Some phrases are rather likable. For example “true chainz” refers to “truth stemming from the deepest and most valuable aspects of one’s self (their chainz).” Is the spelling a little cringe-inducing? Sure. Frankly, that “z” makes me want to fight someone. However, the sentiment behind it is actually pretty profound.

Despite being an English teacher, I do not claim to be a grammar aficionado, however, I feel pretty confident about nouns. A noun can be a person, place, thing or idea. But things get a little dicey for me moving forward; hell, if I’m lacking enough sleep and the right amount of meds, I would totally tell you that Sophie, my cat, is a person. Just kidding, I know she’s a “thing” and she knows she’s a “thing” that deserves all of my attention, which is why she is hashtagged as #a1sinceday1 on my Instagram. I apologize, I digress. (An “apology” is a noun, by the way.)

Adjectives, on the other hand, describe and modify nouns. They are the fun and colorful words of a sentence. I do not like adjectives because I am not fun and the only thing colorful about me is the impressive way I sometimes mutilate my vocabulary in order to express myself because, in my opinion, there’s nothing that makes someone get the “point” like a well placed “douche canoe.”

Yet, the one thing that really makes me peeved is when people use diagnoses in adjective form. We’ve probably heard them:

“I’m just, like, so OCD.” Really? You’re just like, so, “obsessive-compulsive disorder?”  That doesn’t even make any sense.

“She is just so bipolar.” So what you’re really saying is that she keeps changing her mind so much it looks like she’s swinging through mania and depression?

“What a psycho!” Hey, so, how about we don’t actually equate a word that connotes the famous shower stabbing with someone who is in a seriously compromised state and needs medical attention. And yes, I realize that Norman Bates needed medical attention, too, but he’s also a fictional character and we are not.

“Sorry, what? I’m just ADHD right now.” Like my first example, this doesn’t make any damn sense. “I’m just so attention-deficit/hyperactivity disorder.” Go away with that mess.

These are just a few of the disorders and/or conditions that get tossed around in a casual conversation like they’re nothing.

But they’re not nothing.

Listen, I know that most of these are said with humor in mind. It’s not that I can’t take a joke— no, what I can’t take is hearing something that trivializes my experience. And true, the person who’s saying it may not have malicious intent, but in my opinion, the word “intent,” while a noun, is edging into the realm of bullshit anyway. Saying “I didn’t intend to do that” or “that was not my intention” just makes me want to retort “so why did you?”

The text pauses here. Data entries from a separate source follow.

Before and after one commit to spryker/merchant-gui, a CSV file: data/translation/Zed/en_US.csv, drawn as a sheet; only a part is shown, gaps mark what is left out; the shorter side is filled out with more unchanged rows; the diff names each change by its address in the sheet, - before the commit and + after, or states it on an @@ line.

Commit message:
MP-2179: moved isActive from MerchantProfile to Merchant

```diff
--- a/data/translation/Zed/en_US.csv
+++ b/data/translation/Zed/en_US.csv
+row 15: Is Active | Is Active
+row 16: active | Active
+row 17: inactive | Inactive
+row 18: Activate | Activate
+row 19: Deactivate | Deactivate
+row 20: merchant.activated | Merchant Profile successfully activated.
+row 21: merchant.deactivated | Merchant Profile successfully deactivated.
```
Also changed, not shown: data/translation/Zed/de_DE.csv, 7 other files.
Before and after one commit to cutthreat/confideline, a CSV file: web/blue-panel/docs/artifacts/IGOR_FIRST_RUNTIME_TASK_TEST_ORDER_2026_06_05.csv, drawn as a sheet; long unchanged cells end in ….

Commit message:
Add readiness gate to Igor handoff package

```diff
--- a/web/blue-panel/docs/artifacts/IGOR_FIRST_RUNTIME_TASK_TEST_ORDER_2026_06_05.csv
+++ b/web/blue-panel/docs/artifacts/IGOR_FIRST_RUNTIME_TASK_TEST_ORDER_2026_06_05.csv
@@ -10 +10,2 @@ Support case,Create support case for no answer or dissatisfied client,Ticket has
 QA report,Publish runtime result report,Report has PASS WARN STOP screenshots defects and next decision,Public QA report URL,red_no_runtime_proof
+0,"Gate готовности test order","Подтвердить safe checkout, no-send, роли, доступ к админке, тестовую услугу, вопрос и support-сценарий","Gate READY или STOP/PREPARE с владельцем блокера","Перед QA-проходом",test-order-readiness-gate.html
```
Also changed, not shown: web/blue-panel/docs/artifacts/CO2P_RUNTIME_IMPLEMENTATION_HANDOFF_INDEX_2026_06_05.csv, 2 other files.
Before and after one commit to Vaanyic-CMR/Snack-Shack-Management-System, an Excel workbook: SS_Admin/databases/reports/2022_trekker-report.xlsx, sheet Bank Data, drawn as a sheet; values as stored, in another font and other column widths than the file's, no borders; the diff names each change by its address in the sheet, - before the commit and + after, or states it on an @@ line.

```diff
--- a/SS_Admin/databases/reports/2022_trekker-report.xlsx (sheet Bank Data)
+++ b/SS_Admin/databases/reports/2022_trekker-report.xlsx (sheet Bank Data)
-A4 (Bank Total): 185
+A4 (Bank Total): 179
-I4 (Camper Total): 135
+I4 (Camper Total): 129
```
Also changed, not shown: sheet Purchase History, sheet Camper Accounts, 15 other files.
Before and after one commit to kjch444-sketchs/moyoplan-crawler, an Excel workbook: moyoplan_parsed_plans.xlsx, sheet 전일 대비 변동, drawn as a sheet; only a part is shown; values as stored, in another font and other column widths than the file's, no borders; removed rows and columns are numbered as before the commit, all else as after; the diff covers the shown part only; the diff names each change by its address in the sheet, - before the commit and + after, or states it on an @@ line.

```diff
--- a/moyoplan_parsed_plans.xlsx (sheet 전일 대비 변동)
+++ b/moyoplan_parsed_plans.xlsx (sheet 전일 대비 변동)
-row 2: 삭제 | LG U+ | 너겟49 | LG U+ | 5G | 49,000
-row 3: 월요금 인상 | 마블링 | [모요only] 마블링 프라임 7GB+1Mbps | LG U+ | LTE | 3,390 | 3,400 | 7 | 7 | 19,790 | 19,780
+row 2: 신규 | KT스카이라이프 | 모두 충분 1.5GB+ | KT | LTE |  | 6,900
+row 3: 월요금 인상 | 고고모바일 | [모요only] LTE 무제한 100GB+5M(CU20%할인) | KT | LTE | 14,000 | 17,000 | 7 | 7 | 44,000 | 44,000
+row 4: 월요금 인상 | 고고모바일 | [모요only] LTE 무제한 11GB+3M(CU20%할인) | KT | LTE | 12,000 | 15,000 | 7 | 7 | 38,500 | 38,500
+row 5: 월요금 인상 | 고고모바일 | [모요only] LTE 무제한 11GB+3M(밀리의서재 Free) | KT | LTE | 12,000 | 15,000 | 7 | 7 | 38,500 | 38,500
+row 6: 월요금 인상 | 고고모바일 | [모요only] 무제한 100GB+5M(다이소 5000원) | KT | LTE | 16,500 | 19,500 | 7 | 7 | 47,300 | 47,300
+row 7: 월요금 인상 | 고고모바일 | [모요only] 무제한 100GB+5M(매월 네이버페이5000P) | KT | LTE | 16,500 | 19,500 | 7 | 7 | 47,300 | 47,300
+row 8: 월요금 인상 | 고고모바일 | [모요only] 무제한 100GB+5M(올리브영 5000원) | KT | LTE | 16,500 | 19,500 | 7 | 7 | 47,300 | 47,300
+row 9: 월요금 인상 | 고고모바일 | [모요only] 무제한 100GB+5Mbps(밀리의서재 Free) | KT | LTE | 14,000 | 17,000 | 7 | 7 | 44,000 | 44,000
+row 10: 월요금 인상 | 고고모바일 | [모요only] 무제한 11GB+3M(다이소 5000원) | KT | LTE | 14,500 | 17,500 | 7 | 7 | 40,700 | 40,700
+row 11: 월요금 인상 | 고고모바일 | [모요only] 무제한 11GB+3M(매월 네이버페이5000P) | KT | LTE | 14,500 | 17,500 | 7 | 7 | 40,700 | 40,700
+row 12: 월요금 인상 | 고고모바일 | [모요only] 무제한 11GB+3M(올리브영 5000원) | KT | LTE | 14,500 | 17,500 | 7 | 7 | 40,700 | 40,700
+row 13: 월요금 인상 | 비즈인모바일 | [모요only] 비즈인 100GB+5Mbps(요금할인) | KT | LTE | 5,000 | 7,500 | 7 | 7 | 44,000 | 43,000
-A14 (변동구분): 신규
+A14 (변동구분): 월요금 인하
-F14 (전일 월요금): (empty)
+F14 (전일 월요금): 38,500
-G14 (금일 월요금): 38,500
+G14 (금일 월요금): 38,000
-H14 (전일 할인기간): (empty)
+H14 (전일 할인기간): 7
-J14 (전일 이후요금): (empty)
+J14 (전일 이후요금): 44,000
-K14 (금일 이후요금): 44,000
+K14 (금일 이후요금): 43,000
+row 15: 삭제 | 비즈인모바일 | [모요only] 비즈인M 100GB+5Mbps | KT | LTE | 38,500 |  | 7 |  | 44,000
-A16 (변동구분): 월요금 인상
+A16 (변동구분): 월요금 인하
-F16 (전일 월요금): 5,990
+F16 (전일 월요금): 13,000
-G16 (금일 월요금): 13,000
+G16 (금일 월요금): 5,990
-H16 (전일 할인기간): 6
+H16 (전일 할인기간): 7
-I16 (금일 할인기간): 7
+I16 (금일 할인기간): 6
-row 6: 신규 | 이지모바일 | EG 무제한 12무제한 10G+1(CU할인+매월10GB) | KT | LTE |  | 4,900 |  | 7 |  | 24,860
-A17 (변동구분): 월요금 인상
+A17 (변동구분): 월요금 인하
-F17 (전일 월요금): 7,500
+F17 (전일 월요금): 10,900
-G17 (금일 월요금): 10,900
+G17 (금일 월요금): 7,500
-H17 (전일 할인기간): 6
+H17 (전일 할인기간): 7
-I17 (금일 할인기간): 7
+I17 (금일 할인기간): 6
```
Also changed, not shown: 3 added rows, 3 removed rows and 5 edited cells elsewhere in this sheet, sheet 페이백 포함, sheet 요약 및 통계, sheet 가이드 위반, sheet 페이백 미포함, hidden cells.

Why did you invalidate someone’s struggle by making light of it?

Why did you become dismissive of someone who has a medically diagnosed problem?

Why did you choose to contribute to the stigma people struggling with mentally illness face within society as well as ourselves?

Because, let me tell you, as someone with three substantial diagnoses, I already know the connotative meaning behind the pejorative you’ve created out of my mental illnesses. And I don’t like it. Just like I don’t like having my brain be the common battleground for the civil war between my reason and my reaction.

I know this is the part where I’m supposed to end with a prolific if not poignant statement that will inspire people en masse to drop these words from their lexicon. But let’s be honest, here—this is not a new discussion, so instead, I’m going to leave you with one last word. It’s a noun.


As in, we, people struggling with mental illness, have been here taking each other seriously all along, so perhaps you should join us.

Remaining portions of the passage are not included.